The tears took me a bit by surprise – I’m mainly blaming pregnancy hormones combined with said two-year-old rudely awakening me before 6am demanding tank engines and breakfast.
But still, they were definitely triggered by an article on BBC news.
I was reading about American photographer Jade Beall, who took pictures of women’s lumpy, saggy post-pregnancy bodies and posted them on her blog. They went viral, and she’s printing a book of them, called My Beautiful Body.
Yes, yes, I know the media only print airbrushed photos and nobody really looks like that anyway (other than possibly for 20 minutes at the age of 16 and then we’re too busy worrying about spots to enjoy being gorgeous).
And I also know that beauty is on the inside, and that I’m valuable to God even if I look like Stig of the Dump.
But knowing these things doesn’t necessarily make me believe them.
The sad reality is, that despite being a loved child of God who should really have more important things to worry about, I’m clearly so bothered about my stomach sagging that I blub about it into my cornflakes.
In our fallen, messed-up world, we’re often so bound up with what we look like that it can be really hard for that relationship with God, that understanding of our identity in Him, to penetrate our self-loathing.
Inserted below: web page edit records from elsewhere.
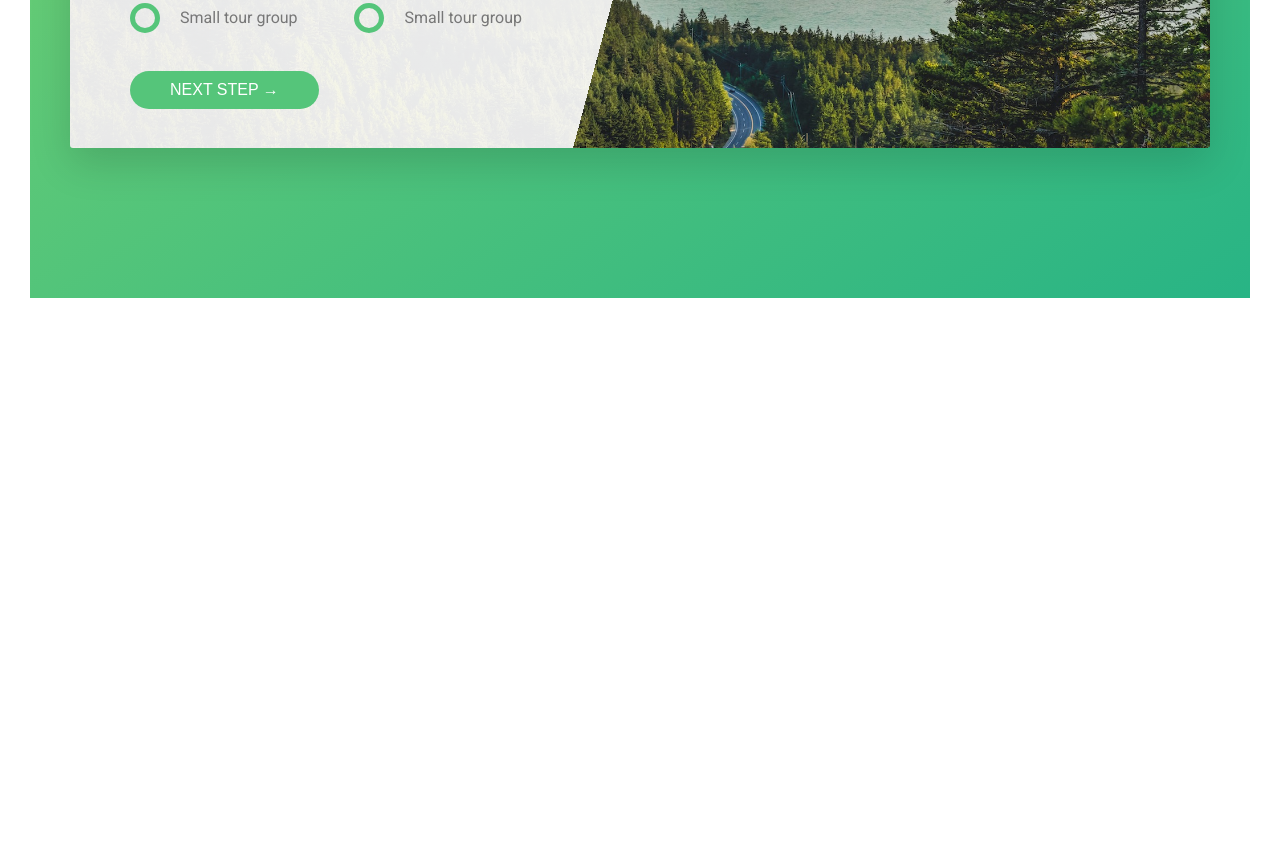
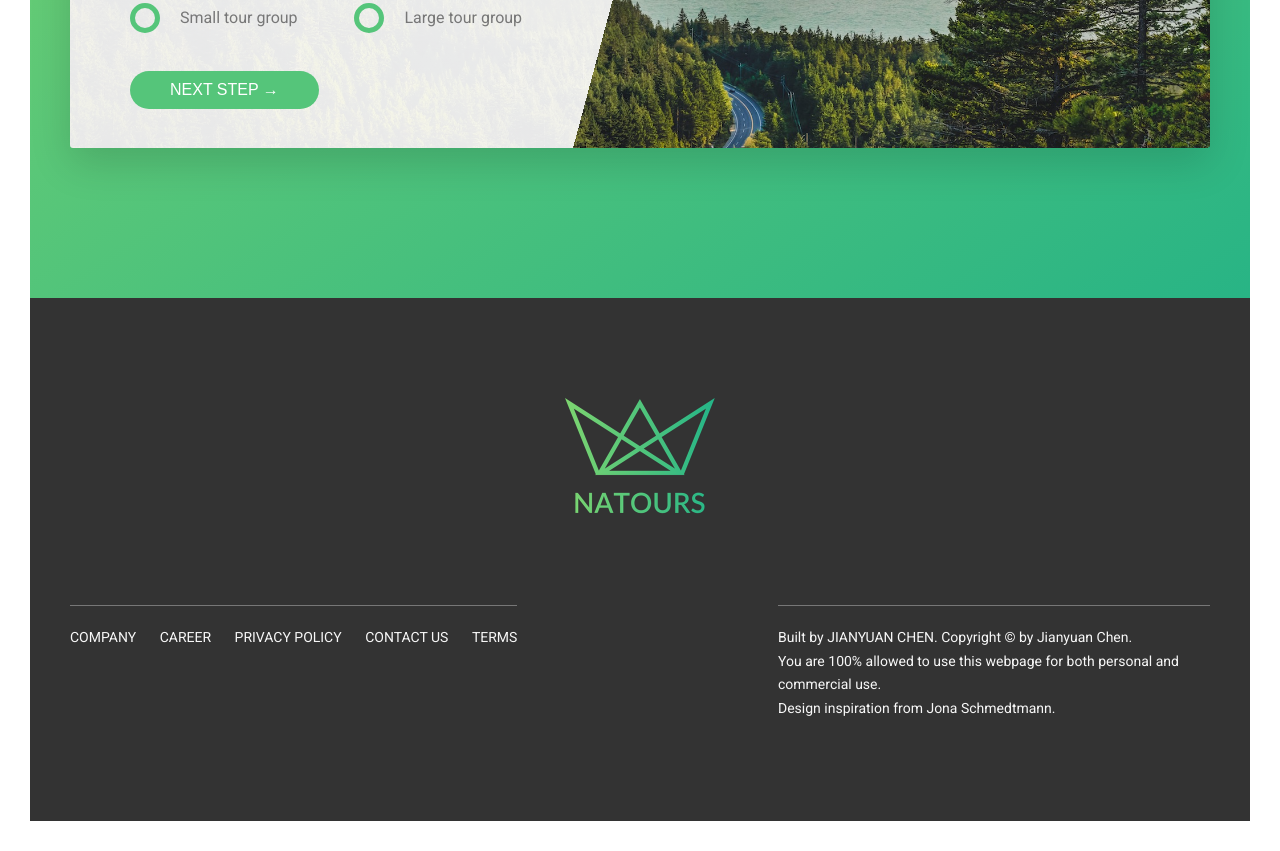
Before and after one commit to mhijack/natour, a website: page index.html in a window 1280 px wide. Shown: the part 4967-5818 px from the top of the page. Before the commit the page ends 5295 px from the top, so only its background shows below. Drawn offline with Linux system fonts and the light colour scheme.

Commit message:
add footer

```diff
--- a/index.html
+++ b/index.html
@@ -310,7 +310,7 @@
                                     </div>
                                     <div class="form__radio-group">
                                         <input id="large" name="size" type="radio" class="form__radio-input">
-                                        <label for="large" class="form__radio-label"><span class="form__radio-button"></span>Small tour group</label>
+                                        <label for="large" class="form__radio-label"><span class="form__radio-button"></span>Large tour group</label>
                                     </div>
                                 </div>
                                 <div class="form__group">
@@ -322,6 +322,41 @@
                 </div>
             </section>
         </main>
+
+        <footer class="footer">
+            <div class="footer__logo-box">
+                <img class="footer__logo" src="img/logo-green-2x.png" alt="Full logo">
+            </div>
+            <div class="row">
+                <div class="col-1-of-2">
+                    <div class="footer__navigation">
+                        <ul class="footer__list">
+                            <li class="footer__item">
+                                <a href="#" class="footer__link">Company</a>
+                            </li>
+                            <li class="footer__item">
+                                <a href="#" class="footer__link">Career</a>
+                            </li>
+                            <li class="footer__item">
+                                <a href="#" class="footer__link">Privacy Policy</a>
+                            </li>
+                            <li class="footer__item">
+                                <a href="#" class="footer__link">Contact Us</a>
+                            </li>
+                            <li class="footer__item">
+                                <a href="#" class="footer__link">Terms</a>
+                            </li>
+                        </ul>
+                    </div>
+                </div>
+                <div class="col-1-of-2">
+                    <p class="footer__copyright">
+                        Built by <a href="#" class="footer__link">Jianyuan Chen</a>.
+                        Copyright &copy; by Jianyuan Chen. <br>You are 100% allowed to use this webpage for both personal and commercial use. <br>Design inspiration from Jona Schmedtmann.
+                    </p>
+                </div>
+            </div>
+        </footer>
         <!-- <section class="grid-test">
             <div class="row">
                 <div class="col-1-of-2">
--- a/sass/abstracts/_variables.scss
+++ b/sass/abstracts/_variables.scss
@@ -14,6 +14,7 @@ $color-gray-light-2: #eee;
 
 $color-gray-dark: #777;
 $color-gray-dark-2: #999;
+$color-gray-dark-3: #333;
 
 $color-white: #fff;
 $color-black: #000;
--- /dev/null
+++ b/sass/layout/_footer.scss
@@ -0,0 +1,55 @@
+.footer {
+  background-color: $color-gray-dark-3;
+  padding: 10rem 0;
+  font-size: 1.4rem;
+  color: $color-gray-light-1;
+
+  &__logo-box {
+    text-align: center;
+    margin-bottom: 8rem;
+  }
+  &__logo{
+    width: 15rem;
+    height: auto;
+  }
+  &__navigation {
+    border-top: 1px solid $color-gray-dark;
+    padding-top: 2rem;
+    display: inline-block;
+  }
+  &__list {
+    list-style: none;
+  }
+  &__item {
+    display: inline-block;
+
+    &:not(:last-child) {
+      margin-right: 2rem;
+    }
+  }
+  &__link {
+
+    &:link,
+    &:visited {
+      color: $color-gray-light-1;
+      text-decoration: none;
+      display: inline-block;
+      transition: all .2s;
+      background-color: $color-gray-dark-3;
+      text-transform: uppercase;
+    }
+
+    &:hover,
+    &:active {
+      color: $color-primary;
+      box-shadow: 0 1rem 2rem rgba($color-black, .4);
+      transform: rotate(5deg) scale(1.3);
+    }
+  }
+  &__copyright {
+    width: 80%;
+    border-top: 1px solid $color-gray-dark;
+    padding-top: 2rem;
+    float: right;
+  }
+}
--- a/sass/main.scss
+++ b/sass/main.scss
@@ -20,3 +20,4 @@
 
 @import "layout/grid";
 @import "layout/header";
+@import "layout/footer";
```
Also changed, not shown: css/style.css.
But one of the reasons I was so moved by these photos was that they reminded me I’m not a helpless victim of media airbrushing.
Jade relayed what happened when she googled “beautiful body”: “My black and white images are sprawled through all these airbrushed photographs.
“And I took such delight. It was like, ‘Oh gosh, it’s happening!'”
Yes, we’re bombarded by fake images of perfection, but we don’t have to swallow the lie.
And we certainly don’t have to perpetuate it.
We may not all be professional photographers or magazine publishers, but we can all choose the images and the thoughts and the ideas we share with others through social media.
When OK magazine obsesses about the Duchess of Cambridge’s weight-loss regime and sneers about her post-baby figure on Twitter, we can get angry instead of shrugging it off.
Don’t be conformed to the likeness of this world, Paul says. Be transformed, by the renewing of your mind.
And while I’m guessing he didn’t have had photos of stretch marks in mind, it might just be a start.
(Image Copyright: Jade Beall, 2013)